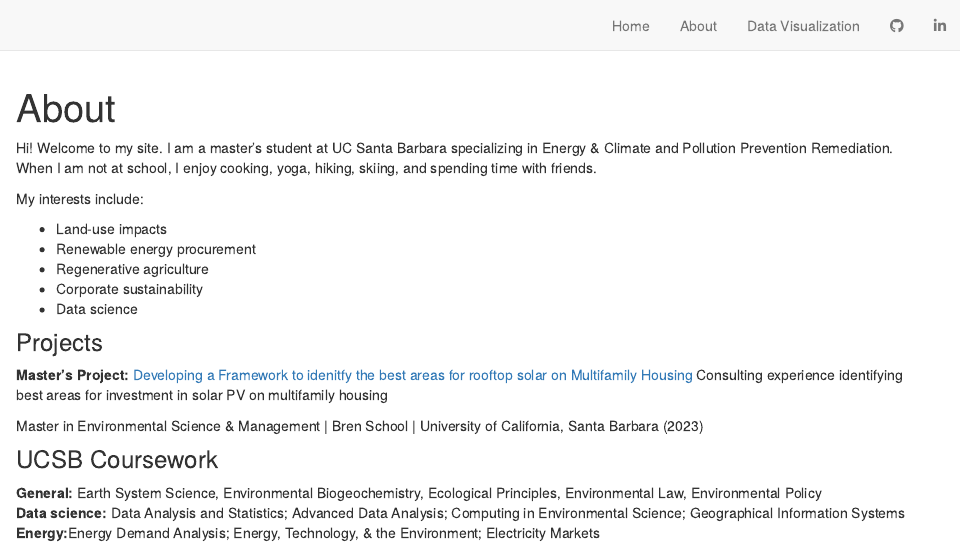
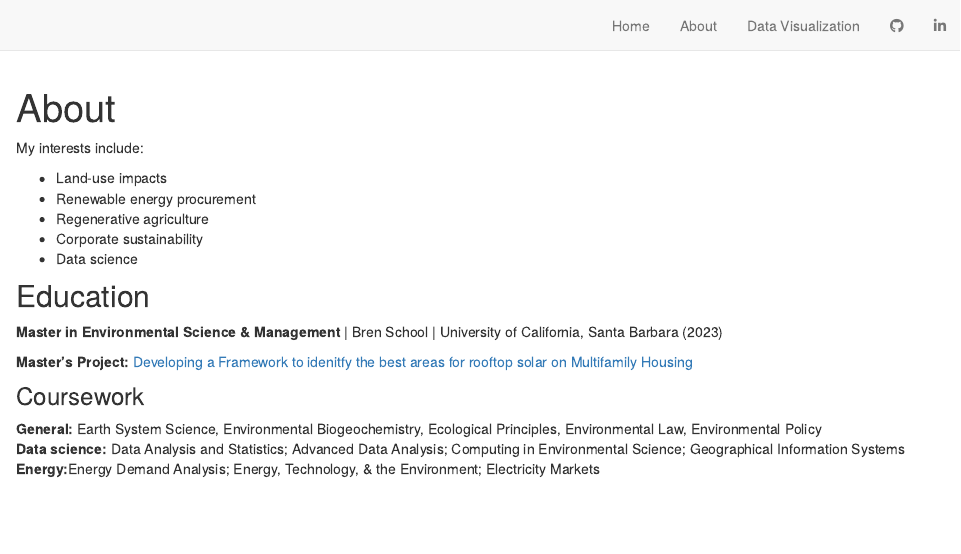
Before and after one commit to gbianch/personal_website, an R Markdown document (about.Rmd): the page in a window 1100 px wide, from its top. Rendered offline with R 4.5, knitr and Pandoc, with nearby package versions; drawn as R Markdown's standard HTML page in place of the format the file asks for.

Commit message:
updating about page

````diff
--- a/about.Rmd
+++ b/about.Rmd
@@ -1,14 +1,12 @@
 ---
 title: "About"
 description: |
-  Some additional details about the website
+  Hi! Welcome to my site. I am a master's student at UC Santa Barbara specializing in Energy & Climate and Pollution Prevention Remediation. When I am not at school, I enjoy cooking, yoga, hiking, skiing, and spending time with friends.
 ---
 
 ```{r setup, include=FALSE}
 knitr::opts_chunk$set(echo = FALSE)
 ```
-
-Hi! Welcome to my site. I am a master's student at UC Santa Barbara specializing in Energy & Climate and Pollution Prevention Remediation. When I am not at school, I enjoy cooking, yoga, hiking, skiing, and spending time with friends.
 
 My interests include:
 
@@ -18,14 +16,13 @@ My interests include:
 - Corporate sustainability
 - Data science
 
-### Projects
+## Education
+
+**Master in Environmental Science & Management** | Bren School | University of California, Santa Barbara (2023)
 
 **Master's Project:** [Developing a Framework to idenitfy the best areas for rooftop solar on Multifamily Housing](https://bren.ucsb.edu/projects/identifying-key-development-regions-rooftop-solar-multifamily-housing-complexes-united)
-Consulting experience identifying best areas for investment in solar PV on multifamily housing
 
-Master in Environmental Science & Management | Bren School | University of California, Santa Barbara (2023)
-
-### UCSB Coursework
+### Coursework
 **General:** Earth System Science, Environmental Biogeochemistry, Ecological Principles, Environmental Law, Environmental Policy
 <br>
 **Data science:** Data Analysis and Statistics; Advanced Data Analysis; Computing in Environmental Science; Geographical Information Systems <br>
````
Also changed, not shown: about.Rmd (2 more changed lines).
==
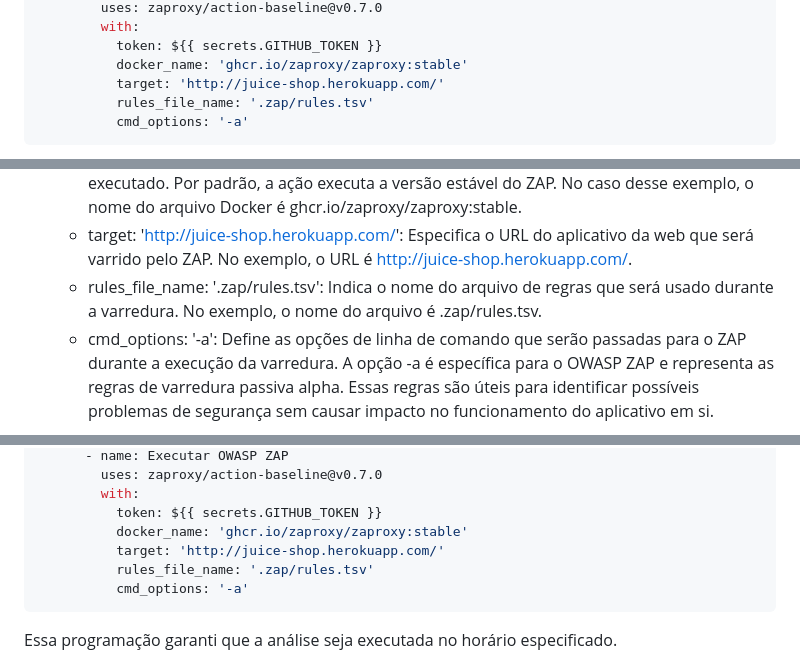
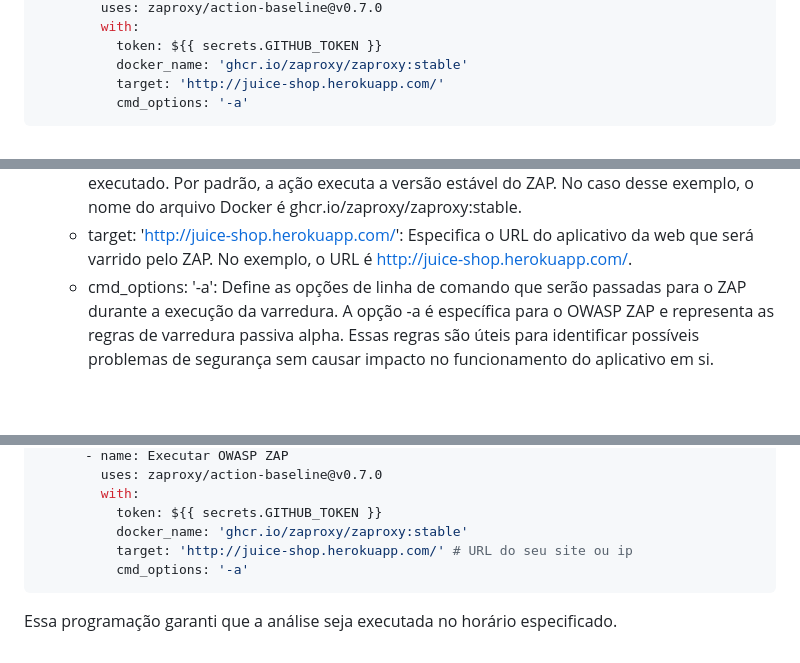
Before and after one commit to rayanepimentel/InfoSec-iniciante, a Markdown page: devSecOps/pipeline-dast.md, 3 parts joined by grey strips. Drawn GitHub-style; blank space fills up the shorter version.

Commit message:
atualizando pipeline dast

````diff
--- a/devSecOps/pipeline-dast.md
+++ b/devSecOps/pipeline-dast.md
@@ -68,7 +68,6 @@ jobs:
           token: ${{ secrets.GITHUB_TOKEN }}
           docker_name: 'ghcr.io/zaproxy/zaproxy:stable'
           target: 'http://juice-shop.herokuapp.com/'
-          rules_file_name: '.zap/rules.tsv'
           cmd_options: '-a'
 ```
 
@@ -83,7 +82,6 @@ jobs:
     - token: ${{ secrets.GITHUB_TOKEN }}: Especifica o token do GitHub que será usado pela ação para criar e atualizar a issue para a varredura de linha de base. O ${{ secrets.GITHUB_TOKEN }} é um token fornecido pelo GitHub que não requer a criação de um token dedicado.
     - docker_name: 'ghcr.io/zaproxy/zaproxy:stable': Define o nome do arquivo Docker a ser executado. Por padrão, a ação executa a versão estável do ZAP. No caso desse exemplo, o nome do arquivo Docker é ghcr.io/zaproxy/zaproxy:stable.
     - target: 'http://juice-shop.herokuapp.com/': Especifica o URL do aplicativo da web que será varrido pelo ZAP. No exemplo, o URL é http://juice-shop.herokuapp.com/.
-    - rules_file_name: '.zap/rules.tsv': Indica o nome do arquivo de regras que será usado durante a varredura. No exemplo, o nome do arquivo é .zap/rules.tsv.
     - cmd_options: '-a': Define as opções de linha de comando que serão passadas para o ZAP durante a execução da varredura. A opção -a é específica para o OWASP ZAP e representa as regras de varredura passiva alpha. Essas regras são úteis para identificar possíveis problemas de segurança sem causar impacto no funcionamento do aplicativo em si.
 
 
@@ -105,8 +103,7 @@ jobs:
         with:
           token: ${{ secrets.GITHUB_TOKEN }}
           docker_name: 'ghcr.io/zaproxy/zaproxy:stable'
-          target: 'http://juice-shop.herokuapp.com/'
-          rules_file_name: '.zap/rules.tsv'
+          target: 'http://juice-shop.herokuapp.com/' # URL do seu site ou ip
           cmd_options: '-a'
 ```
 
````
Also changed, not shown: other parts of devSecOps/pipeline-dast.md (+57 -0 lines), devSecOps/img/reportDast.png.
--
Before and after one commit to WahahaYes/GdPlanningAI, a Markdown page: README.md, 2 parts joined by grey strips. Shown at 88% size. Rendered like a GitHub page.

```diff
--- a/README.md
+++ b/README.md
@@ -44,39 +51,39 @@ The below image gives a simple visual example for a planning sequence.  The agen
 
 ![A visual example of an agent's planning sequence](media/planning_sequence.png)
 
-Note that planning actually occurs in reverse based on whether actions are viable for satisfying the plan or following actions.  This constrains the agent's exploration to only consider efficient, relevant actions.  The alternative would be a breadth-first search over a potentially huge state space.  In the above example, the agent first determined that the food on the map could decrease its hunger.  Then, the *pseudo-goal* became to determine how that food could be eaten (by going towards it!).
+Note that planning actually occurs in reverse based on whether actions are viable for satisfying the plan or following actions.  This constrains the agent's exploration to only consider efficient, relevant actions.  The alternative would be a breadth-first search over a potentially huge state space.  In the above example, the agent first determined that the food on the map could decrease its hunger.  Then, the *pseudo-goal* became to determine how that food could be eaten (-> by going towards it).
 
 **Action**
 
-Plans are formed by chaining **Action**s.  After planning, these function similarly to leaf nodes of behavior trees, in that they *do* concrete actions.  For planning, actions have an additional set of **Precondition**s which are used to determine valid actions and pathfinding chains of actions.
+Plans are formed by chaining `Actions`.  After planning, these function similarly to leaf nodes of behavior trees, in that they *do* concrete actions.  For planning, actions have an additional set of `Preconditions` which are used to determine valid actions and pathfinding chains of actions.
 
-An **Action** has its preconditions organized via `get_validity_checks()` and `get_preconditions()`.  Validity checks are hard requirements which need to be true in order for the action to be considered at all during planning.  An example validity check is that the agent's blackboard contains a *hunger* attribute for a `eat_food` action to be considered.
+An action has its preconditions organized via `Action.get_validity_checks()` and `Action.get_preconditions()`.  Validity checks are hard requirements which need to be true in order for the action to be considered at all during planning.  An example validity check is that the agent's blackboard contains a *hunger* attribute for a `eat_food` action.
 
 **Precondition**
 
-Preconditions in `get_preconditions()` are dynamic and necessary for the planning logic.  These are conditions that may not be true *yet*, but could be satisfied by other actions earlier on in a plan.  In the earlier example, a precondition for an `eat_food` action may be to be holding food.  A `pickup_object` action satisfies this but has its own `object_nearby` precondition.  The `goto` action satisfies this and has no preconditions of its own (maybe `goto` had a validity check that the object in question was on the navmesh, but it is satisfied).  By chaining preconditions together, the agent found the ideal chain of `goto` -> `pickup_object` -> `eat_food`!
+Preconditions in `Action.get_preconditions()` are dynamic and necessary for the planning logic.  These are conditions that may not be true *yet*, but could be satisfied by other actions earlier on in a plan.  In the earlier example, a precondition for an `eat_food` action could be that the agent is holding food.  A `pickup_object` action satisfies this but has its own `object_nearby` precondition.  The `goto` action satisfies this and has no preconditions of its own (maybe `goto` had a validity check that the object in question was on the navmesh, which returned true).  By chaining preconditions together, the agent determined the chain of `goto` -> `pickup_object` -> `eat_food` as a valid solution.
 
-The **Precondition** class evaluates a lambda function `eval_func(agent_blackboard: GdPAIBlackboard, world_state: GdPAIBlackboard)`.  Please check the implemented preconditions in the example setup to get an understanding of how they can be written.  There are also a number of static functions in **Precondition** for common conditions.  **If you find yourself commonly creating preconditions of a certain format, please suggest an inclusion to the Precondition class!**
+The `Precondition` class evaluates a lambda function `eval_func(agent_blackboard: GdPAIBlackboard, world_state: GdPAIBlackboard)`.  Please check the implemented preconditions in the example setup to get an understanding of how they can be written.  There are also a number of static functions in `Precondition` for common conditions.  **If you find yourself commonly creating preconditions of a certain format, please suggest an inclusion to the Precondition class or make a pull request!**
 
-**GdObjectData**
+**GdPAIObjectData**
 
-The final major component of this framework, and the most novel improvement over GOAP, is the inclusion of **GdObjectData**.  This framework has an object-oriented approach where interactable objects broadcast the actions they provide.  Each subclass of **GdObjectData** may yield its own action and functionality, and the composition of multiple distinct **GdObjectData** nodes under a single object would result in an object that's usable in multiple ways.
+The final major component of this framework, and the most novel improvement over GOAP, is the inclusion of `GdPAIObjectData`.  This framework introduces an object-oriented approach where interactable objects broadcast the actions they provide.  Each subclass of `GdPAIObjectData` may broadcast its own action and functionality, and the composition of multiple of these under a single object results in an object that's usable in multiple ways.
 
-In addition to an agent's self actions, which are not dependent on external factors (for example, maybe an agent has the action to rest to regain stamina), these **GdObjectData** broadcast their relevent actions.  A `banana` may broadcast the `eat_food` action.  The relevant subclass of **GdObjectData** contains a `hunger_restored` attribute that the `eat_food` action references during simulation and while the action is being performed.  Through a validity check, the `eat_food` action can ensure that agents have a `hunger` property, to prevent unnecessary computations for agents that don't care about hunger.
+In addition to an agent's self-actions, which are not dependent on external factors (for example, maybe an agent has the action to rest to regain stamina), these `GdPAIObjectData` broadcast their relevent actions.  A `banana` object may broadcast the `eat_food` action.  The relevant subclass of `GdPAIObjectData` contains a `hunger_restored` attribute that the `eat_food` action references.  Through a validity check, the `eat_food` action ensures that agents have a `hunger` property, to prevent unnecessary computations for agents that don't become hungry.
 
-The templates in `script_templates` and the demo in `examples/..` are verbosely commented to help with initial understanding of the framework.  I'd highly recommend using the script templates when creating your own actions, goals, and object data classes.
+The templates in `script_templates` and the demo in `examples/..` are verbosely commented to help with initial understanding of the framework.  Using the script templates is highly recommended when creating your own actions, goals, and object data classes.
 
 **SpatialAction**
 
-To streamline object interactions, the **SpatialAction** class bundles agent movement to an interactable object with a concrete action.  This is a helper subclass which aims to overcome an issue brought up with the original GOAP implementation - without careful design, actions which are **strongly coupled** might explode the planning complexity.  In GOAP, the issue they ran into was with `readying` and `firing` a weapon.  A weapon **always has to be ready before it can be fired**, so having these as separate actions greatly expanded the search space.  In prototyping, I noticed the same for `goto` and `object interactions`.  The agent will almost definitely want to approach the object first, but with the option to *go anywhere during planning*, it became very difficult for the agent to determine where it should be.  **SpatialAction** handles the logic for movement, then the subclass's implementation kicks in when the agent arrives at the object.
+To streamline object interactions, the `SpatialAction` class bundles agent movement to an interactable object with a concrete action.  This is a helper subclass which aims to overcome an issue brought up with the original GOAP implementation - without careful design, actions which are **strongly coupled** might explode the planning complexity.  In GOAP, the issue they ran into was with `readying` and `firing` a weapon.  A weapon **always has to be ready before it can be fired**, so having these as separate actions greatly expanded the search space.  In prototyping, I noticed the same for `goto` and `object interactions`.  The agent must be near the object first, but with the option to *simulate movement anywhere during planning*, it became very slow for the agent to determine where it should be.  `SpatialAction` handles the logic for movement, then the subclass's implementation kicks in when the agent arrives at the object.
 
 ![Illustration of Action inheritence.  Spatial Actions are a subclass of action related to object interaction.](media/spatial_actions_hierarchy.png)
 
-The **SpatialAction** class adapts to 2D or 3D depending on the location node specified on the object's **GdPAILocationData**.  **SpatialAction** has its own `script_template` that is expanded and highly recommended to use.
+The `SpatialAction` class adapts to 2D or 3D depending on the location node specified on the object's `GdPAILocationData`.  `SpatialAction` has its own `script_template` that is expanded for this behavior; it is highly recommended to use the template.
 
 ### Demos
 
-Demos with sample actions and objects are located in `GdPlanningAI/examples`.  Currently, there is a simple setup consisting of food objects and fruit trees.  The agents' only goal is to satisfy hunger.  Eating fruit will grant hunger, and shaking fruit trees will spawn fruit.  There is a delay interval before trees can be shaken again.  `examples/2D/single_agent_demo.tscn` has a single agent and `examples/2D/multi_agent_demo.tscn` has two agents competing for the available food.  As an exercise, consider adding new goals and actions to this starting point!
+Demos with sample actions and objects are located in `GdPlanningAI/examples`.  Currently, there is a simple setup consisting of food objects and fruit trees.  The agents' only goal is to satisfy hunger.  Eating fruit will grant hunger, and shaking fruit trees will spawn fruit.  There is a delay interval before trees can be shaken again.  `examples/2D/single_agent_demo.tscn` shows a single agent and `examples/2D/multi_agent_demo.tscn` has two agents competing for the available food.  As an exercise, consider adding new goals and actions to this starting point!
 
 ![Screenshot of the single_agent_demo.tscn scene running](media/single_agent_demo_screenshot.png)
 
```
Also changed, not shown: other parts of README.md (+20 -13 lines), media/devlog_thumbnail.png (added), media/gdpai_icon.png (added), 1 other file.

TASK TO CARRY OUT »
Show a copy of each line from the data that includes the word "shop".

TASK RESPONSE »
           target: 'http://juice-shop.herokuapp.com/'
     - target: 'http://juice-shop.herokuapp.com/': Especifica o URL do aplicativo da web que será varrido pelo ZAP. No exemplo, o URL é http://juice-shop.herokuapp.com/.
-          target: 'http://juice-shop.herokuapp.com/'
+          target: 'http://juice-shop.herokuapp.com/' # URL do seu site ou ip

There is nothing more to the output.